Vernon and Goldberg correctly note, “Healthcare costs are the focus of most policy considerations because this demand is heavily subsidized by taxpayers. This subsidy, rather than the value of what is spent on healthcare is the main concern of legislators.” The more we centralize health care decisions into government bureaucracies the fiercer the political battles over that subsidy will become.

The reason we need federal CER, Avorn argues, is that while “of course, many new interventions clearly are better...we have no systematic way of collecting or disseminating such information.” Of course, in other areas of our economy we do have a way of disseminating information about the costs and benefits various products and services: markets.

In a February 2010 New England of Journal of Medicine perspective, Harvard University health care policy professor Milton Weinstein and Dartmouth College health care economist Jonathan Skinner suggested how markets could resolve the cost-effectiveness conundrum. They note that other countries are also confronting the problem determining the cost-effectiveness of various treatments. In the United Kingdom’s centralized health care system, the cost-effectiveness of treatments is determined by the National Institute for Health and Clinical Excellence (NICE). That agency, in general, will authorize a treatment if it costs less than about $50,000 per added year of life.

So why not turn the new Federal Coordinating Council for Comparative Effectiveness Research into something like NICE? “Americans have less tolerance for command-and-control regulation than those in many other countries, so it is unlikely that a NICE-style structure of explicit rationing will be acceptable to Congress and the American people,” observe Weinstein and Skinner. They add, “On the other hand, Americans appear to be more accepting than Europeans of the role of price in allocating health care.”

Markets are brilliantly effective mechanisms for collecting and disseminating information about the costs and benefits of products and services through prices. Weinstein and Skinner suggest that people be allowed to choose among various insurance policies, some of which will be cheaper because they will pay initially for inexpensive drugs and only switch them to expensive ones if necessary. On the other hand, other people might purchase a more expensive policy that gives immediate access to higher cost treatments.

Weinstein and Skinner do caution, “Any incentive schemes, whether linked to payments for individual services or to bundles of services through insurance packages, are subject to the caveat that patients may make unwise or irrational decisions.” Yes, but I suspect that Americans will be happier making their own trade-off decisions (unwise as they be may), instead of being subjected to those made by supposedly wiser and more rational federal bureaucrats.

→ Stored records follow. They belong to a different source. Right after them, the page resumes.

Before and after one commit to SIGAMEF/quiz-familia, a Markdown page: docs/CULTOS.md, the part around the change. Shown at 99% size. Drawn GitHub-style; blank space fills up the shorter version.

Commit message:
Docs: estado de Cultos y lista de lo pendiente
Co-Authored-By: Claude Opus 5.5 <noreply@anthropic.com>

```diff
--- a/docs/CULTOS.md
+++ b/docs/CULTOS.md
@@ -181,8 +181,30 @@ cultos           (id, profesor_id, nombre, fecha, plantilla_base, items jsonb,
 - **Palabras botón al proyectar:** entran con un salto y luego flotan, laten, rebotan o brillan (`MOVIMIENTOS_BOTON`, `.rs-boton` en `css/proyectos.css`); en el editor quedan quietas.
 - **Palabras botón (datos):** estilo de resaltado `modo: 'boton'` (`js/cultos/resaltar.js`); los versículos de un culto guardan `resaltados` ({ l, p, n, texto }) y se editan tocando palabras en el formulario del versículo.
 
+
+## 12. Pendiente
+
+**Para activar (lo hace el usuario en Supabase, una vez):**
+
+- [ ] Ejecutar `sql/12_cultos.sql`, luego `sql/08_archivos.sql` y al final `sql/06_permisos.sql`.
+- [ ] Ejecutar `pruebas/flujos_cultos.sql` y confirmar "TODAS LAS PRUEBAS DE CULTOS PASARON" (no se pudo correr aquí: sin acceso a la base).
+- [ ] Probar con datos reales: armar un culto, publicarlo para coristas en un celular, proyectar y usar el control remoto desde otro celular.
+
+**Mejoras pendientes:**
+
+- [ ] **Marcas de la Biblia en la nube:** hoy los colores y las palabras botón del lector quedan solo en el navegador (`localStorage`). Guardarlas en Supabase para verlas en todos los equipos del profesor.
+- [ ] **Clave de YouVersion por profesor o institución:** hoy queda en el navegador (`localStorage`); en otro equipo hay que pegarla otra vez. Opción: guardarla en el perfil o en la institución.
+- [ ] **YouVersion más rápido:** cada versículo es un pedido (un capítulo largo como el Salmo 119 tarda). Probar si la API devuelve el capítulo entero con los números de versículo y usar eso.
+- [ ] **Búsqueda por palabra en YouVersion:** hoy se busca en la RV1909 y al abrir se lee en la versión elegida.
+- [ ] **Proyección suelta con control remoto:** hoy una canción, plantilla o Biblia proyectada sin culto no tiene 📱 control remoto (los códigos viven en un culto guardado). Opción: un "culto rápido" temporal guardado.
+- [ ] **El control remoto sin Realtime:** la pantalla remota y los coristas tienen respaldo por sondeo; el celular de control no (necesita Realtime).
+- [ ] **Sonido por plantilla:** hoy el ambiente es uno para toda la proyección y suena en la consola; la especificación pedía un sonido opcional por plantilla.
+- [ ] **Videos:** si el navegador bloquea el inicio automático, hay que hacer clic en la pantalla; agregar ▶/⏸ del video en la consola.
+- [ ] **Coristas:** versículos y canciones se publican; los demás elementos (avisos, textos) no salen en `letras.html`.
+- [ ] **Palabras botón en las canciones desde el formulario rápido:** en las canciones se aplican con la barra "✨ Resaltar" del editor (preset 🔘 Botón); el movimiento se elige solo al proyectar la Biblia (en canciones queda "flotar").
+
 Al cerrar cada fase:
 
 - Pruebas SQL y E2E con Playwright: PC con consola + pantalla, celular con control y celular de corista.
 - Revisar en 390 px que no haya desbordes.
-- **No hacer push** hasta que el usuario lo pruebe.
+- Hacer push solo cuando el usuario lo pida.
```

Until now, government health care subsidies in the form of Medicare, Medicaid, and SCHIP have been effectively unlimited. Something like Rep. Paul Ryan’s (R-Wisc.) proposal to turn Medicare into a voucher program in which seniors would purchase private health insurance would introduce competition. Ryan’s proposal would shift making health care tradeoffs from bureaucrats concerned about public budgets to consumers concerned about their own budgets. This would put downward pressure on prices and tend to rein in health care costs. Price competition might even reduce the amount invested in pharmaceutical and medical device R&D. In any case, consumers, not bureaucrats, should be the ones making comparative effectiveness decisions about health care.

Ronald Bailey is Reason's science correspondent. His book Liberation Biology: The Scientific and Moral Case for the Biotech Revolution is now available from Prometheus Books.